Created by the Green Belt Act of 1938, the Metropolitan Green Belt that surrounds London is bigger than many realise – about three times the area of London itself. While it’s often thought of today as a policy that was created primarily in the interest of conservation or green space, this is not actually true. In fact, the Act does little to direct the usage of land within the Green Belt, serving instead to simply block further development of the land and, by extension, limit urban sprawl. It is against this historical backdrop that our three presenters made the case for what a more proactive use of the Green Belt might look like, and why growing food does or does not best suit the current needs of London and its surroundings.
Our evening’s presenters included Dr Alan Mace of LSE, who has written extensively on the Green Belt, calling attention to issues like its unequal provision of social benefits and its contribution to the housing crisis. We were also joined by Paul Miner of the environmental pressure group Campaign to Protect Rural England (CPRE), who has contributed to a number of publications on the Green Belt that argue for the economic and educational viability of increased agricultural use. Finally, we heard from Martin Stott of the Garden Organic charity, who made the case that, while farming is a valuable use of the Green Belt, a substantial reconsideration of relevant policy is needed first.
We began the night discussing the current unequal provision of green spaces and allotments within London, and the Green Belt’s limited ability to address this. Both in the Green Belt’s location (only easily accessible to Outer London boroughs) and its definition (only conceived to block development, not direct land usage), it does little to address this pervasive inequity.

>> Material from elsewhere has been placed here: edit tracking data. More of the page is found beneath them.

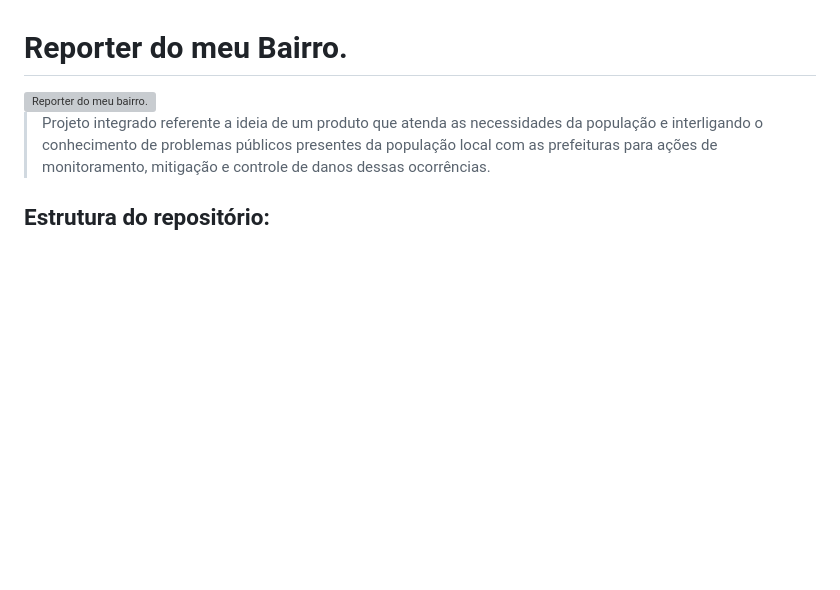
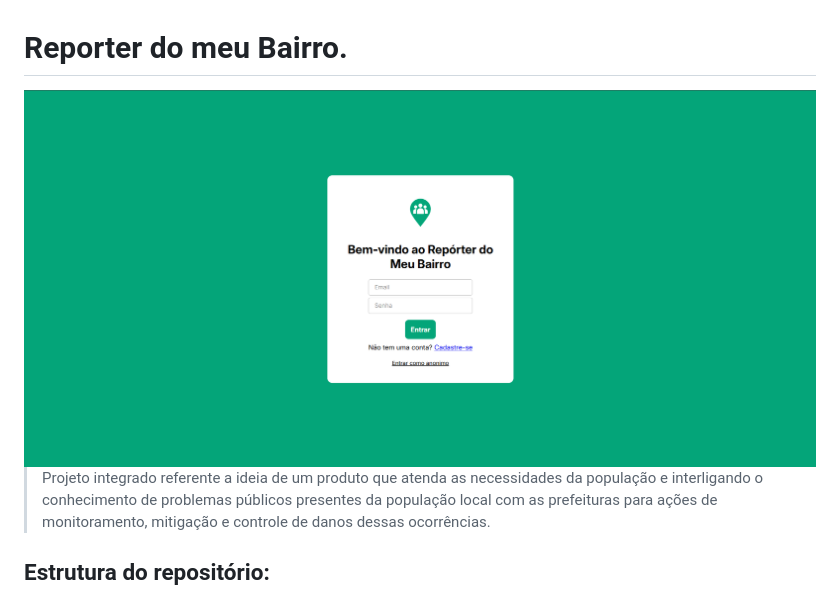
Before and after one commit to GuilhermeVianadeSouza/Projeto-Intregado-Senai, a Markdown page: README.md, the part around the change. Rendered like a GitHub page; blank space fills up the shorter version; grey boxes are pictures that could not be loaded.

Commit message:
docs: versão 1.1 do READM.ME finalizada.

```diff
--- a/README.md
+++ b/README.md
@@ -1,6 +1,6 @@
 # Reporter do meu Bairro.
 
-<img src="./img-readme/image.jpg" alt="Reporter do meu bairro.">
+<img src="./img-readme/image.png" alt="Reporter do meu bairro.">
 
 > Projeto integrado referente a ideia de um produto que atenda as necessidades da população e interligando o conhecimento de problemas públicos presentes da população local com as prefeituras para ações de monitoramento, mitigação e controle de danos dessas ocorrências.
 
```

The speakers agreed that while the Green Belt is exciting in the potential – biodiversity, public green space, food education and local farming – it is greatly limited by the fact that most of its land is privately held.
We went on to discuss what successful farming in the green belt could look like, both now and in the future. Longitudinal research shows that local farm shops, where they exist, are well supported by their communities and show economic viability. These businesses were contrasted with other agricultural practices in the Green Belt such as rapeseed farming, which is not grown for local consumption but rather shipped away for processing and then redistributed nationally. The speakers largely agreed that, where farming was possible, it was better to focus on local availability and public good than it was to simply maximise production.
Finally, we discussed the need for a more radical reimagination of the Green Belt, both in regard to farming and beyond. Part of the impetus for this discussion was the recognition of the Green Belt’s unique status as an “orphan policy” – one that was conceived in conjunction with the now defunct New Towns Act of 1946. With no such policy in place to meet the scale of housing demand, the Green Belt contributes to a housing crisis that the government is struggling to address. With climate change, food security, and housing shortages considered by many to be a higher priority than containing sprawl, the original Green Belt legislation can come across as a simplistic tool in the face of a deeply complex set of issues. Furthermore, it was pointed out that the sprawl that the Green Belt was meant to prevent has in many cases simply been displaced, with far-flung communities routinely commuting across the Green Belt into London.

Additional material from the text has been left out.